Please, if there is any way you could buy a new set, that is what I would do. I have a skin disease that no doctor can tell me what it is. There is something out there that you can get it. Is a little like scabies but I don't know if I will ever get rid of it. So think about this before you buy beds, sofas or anything. You can go to http://lymebusters.proboards39.com . Just read what we are going through but you could cover the box springs. Ask them what they use to clean them and maybe you could ask them let you see them spray it. Good luck
I agree with laj. Buying used mattresses is almost as bad as buying used undergarments. You don't know who had it before you and by how many. Go to some mattress outlet store, ask if there are any stragglers, mismatches, scratch and dent items. I would not suggest buying a used mattress. Quite honestly, I am surprised that Goodwill or Salvation Army even takes used mattresses.

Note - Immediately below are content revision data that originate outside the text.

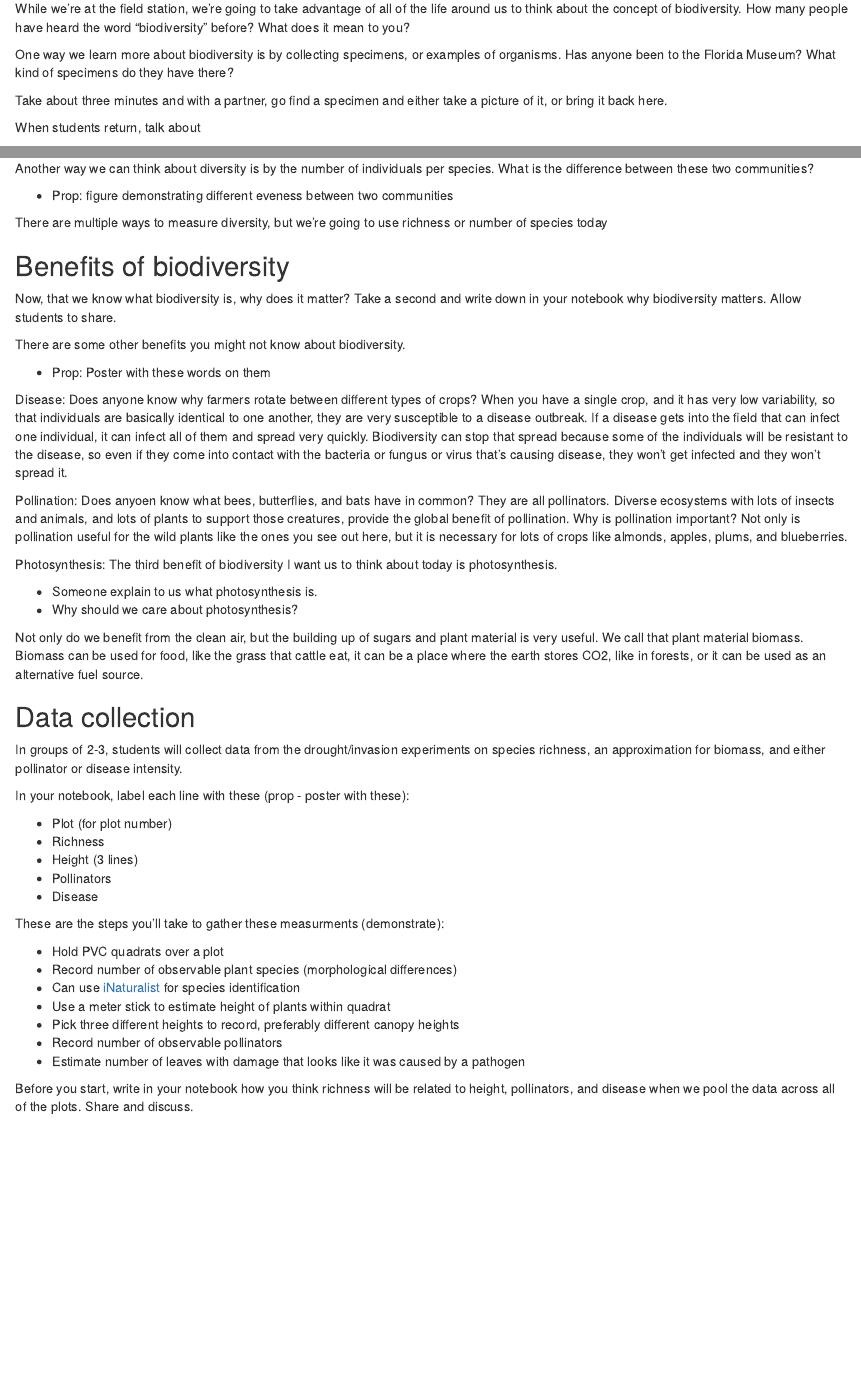
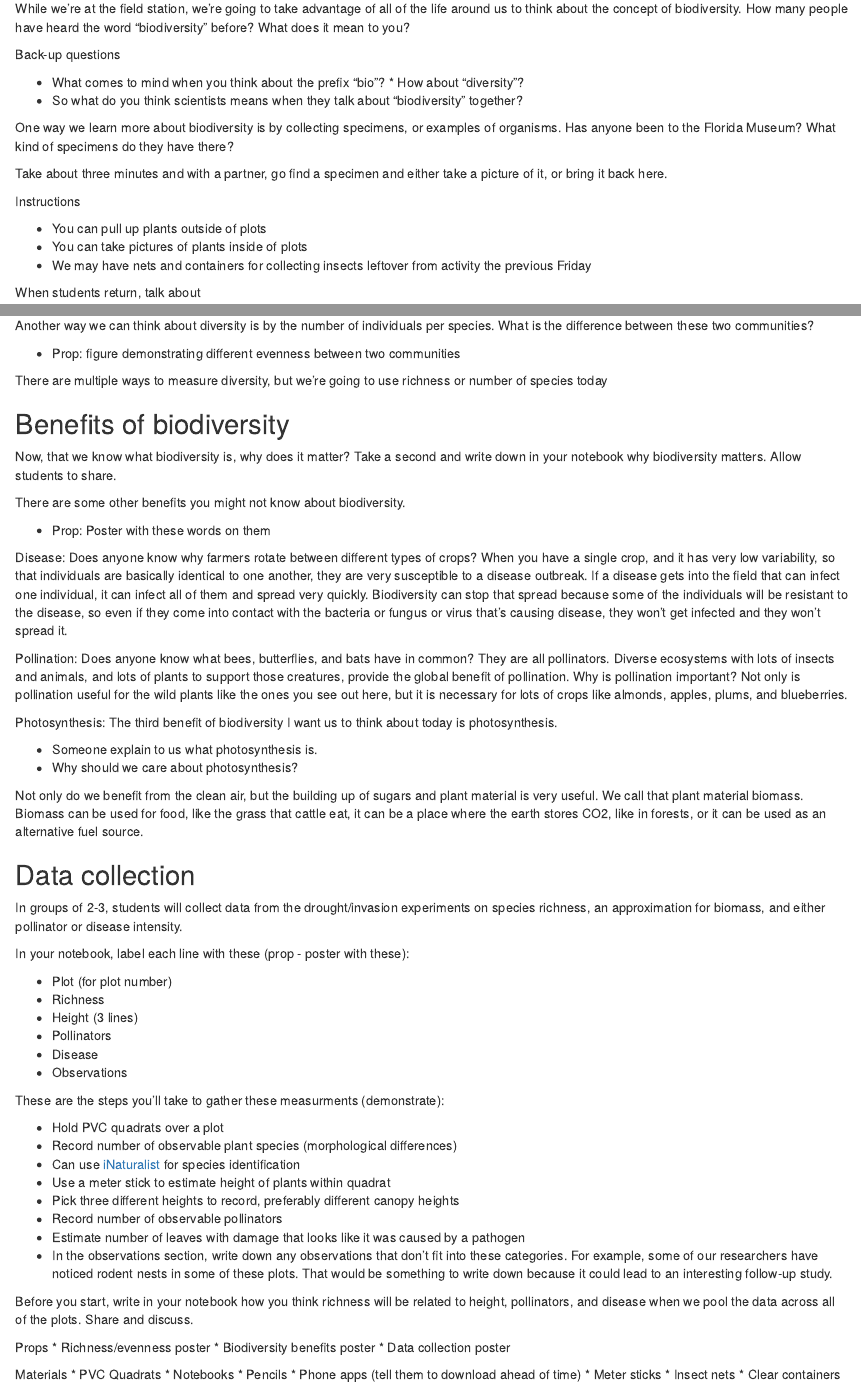
Before and after one commit to aekendig/CodingEnvSci_UF_FieldTrip, an R Markdown document (science_curriculum/biodiversity_benefits_lecture.Rmd): the page in a window 1100 px wide, from 270 px down, and a second part further down, joined at a grey line. Rendered offline with R 4.5, knitr and Pandoc, with nearby package versions.

Commit message:
add Tabitha's comments
add Tabitha's comments to Bivens/biodiversity lecture

```diff
--- a/science_curriculum/biodiversity_benefits_lecture.Rmd
+++ b/science_curriculum/biodiversity_benefits_lecture.Rmd
@@ -18,9 +18,20 @@ This lecture will follow an introduction to the Bivens Arm Field Station
 
 While we're at the field station, we're going to take advantage of all of the life around us to think about the concept of biodiversity. How many people have heard the word "biodiversity" before? What does it mean to you?
 
+Back-up questions
+
+* What comes to mind when you think about the prefix “bio”? * How about “diversity”?
+* So what do you think scientists means when they talk about “biodiversity” together?
+
 One way we learn more about biodiversity is by collecting specimens, or examples of organisms. Has anyone been to the Florida Museum? What kind of specimens do they have there?
 
 Take about three minutes and with a partner, go find a specimen and either take a picture of it, or bring it back here.
+
+Instructions
+
+* You can pull up plants outside of plots
+* You can take pictures of plants inside of plots
+* We may have nets and containers for collecting insects leftover from activity the previous Friday
 
 When students return, talk about
 
@@ -36,7 +48,8 @@ That measurement - the number of species is called richness.
+![](https://www.researchgate.net/profile/Saeed_El-Ashram/publication/315642628/figure/fig2/AS:475873733287936@1490468547009/A-diagram-describing-species-richness-and-evenness-and-how-they-characterize-the_W640.jpg)
 
 Another way we can think about diversity is by the number of individuals per species. What is the difference between these two communities?
 
-* Prop: figure demonstrating different eveness between two communities
+* Prop: figure demonstrating different evenness between two communities
 
 There are multiple ways to measure diversity, but we're going to use richness or number of species today
 
@@ -50,7 +63,7 @@ There are some other benefits you might not know about biodiversity.
 
 Disease: Does anyone know why farmers rotate between different types of crops? When you have a single crop, and it has very low variability, so that individuals are basically identical to one another, they are very susceptible to a disease outbreak. If a disease gets into the field that can infect one individual, it can infect all of them and spread very quickly. Biodiversity can stop that spread because some of the individuals will be resistant to the disease, so even if they come into contact with the bacteria or fungus or virus that's causing disease, they won't get infected and they won't spread it.
 
-Pollination: Does anyoen know what bees, butterflies, and bats have in common? They are all pollinators. Diverse ecosystems with lots of insects and animals, and lots of plants to support those creatures, provide the global benefit of pollination. Why is pollination important? Not only is pollination useful for the wild plants like the ones you see out here, but it is necessary for lots of crops like almonds, apples, plums, and blueberries.
+Pollination: Does anyone know what bees, butterflies, and bats have in common? They are all pollinators. Diverse ecosystems with lots of insects and animals, and lots of plants to support those creatures, provide the global benefit of pollination. Why is pollination important? Not only is pollination useful for the wild plants like the ones you see out here, but it is necessary for lots of crops like almonds, apples, plums, and blueberries.
 
 Photosynthesis: The third benefit of biodiversity I want us to think about today is photosynthesis.
 
@@ -70,6 +83,7 @@ In your notebook, label each line with these (prop - poster with these):
 * Height (3 lines)
 * Pollinators
 * Disease
+* Observations
 
 These are the steps you'll take to gather these measurments (demonstrate):
 
@@ -80,5 +94,20 @@ These are the steps you'll take to gather these measurments (demonstrate):
  + Pick three different heights to record, preferably different canopy heights
 * Record number of observable pollinators
 * Estimate number of leaves with damage that looks like it was caused by a pathogen
+* In the observations section, write down any observations that don't fit into these categories. For example, some of our researchers have noticed rodent nests in some of these plots. That would be something to write down because it could lead to an interesting follow-up study.
 
 Before you start, write in your notebook how you think richness will be related to height, pollinators, and disease when we pool the data across all of the plots. Share and discuss.
+
+Props
+* Richness/evenness poster
+* Biodiversity benefits poster
+* Data collection poster
+
+Materials
+* PVC Quadrats
+* Notebooks
+* Pencils
+* Phone apps (tell them to download ahead of time)
+* Meter sticks
+* Insect nets
+* Clear containers
```
Also changed, not shown: science_curriculum/biodiversity_benefits_lecture.Rmd (5 more changed lines), 2 other files.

Instead of buying the Goodwill mattress, could I make a suggestion? Try your local Rent-a-center type place and ask them about purchasing a mattress set. They generally have many brand new sets to sell and they are very inexpensive. I purchased a twin set for a spare room for less than $50 and it was brand new. It may not be the best quality in the world, but it serves the purpose.
Anyway, the store I bought mine from told me that they keep several sets in stock because they are not allowed to re-rent a set (they must be destroyed.) It's worth a try!
Our local Salvation Army sells new mattress sets. Do you have a store near you that you could check out? Our bodies tend to "shape" our mattresses, kind of like shoes, not to mention having to worry about who had the mattress last. I can think of all sorts of reasons I wouldn't want a used mattress, the same reasons that make me bring my own pillow to a hotel room and two blankets (one to sleep on top of and one to have over me!). I just wouldn't risk buying a used one. I don't think there will ever be a way to completely sanitize it.
Naw. Don't be a wuss. Wash it up with an antibacterial agent. Cover it with an nice cover. If you're really paranoid, stick it in the microwave to kill straggling bacteria.
By Fen Patrick
In Tarrant/Dallas TX counties, there is a Public Health law that says "any used mattress sets" before they can be sold, they must be sanitized by washing and spraying with a commercial antibacterial cleaning solution.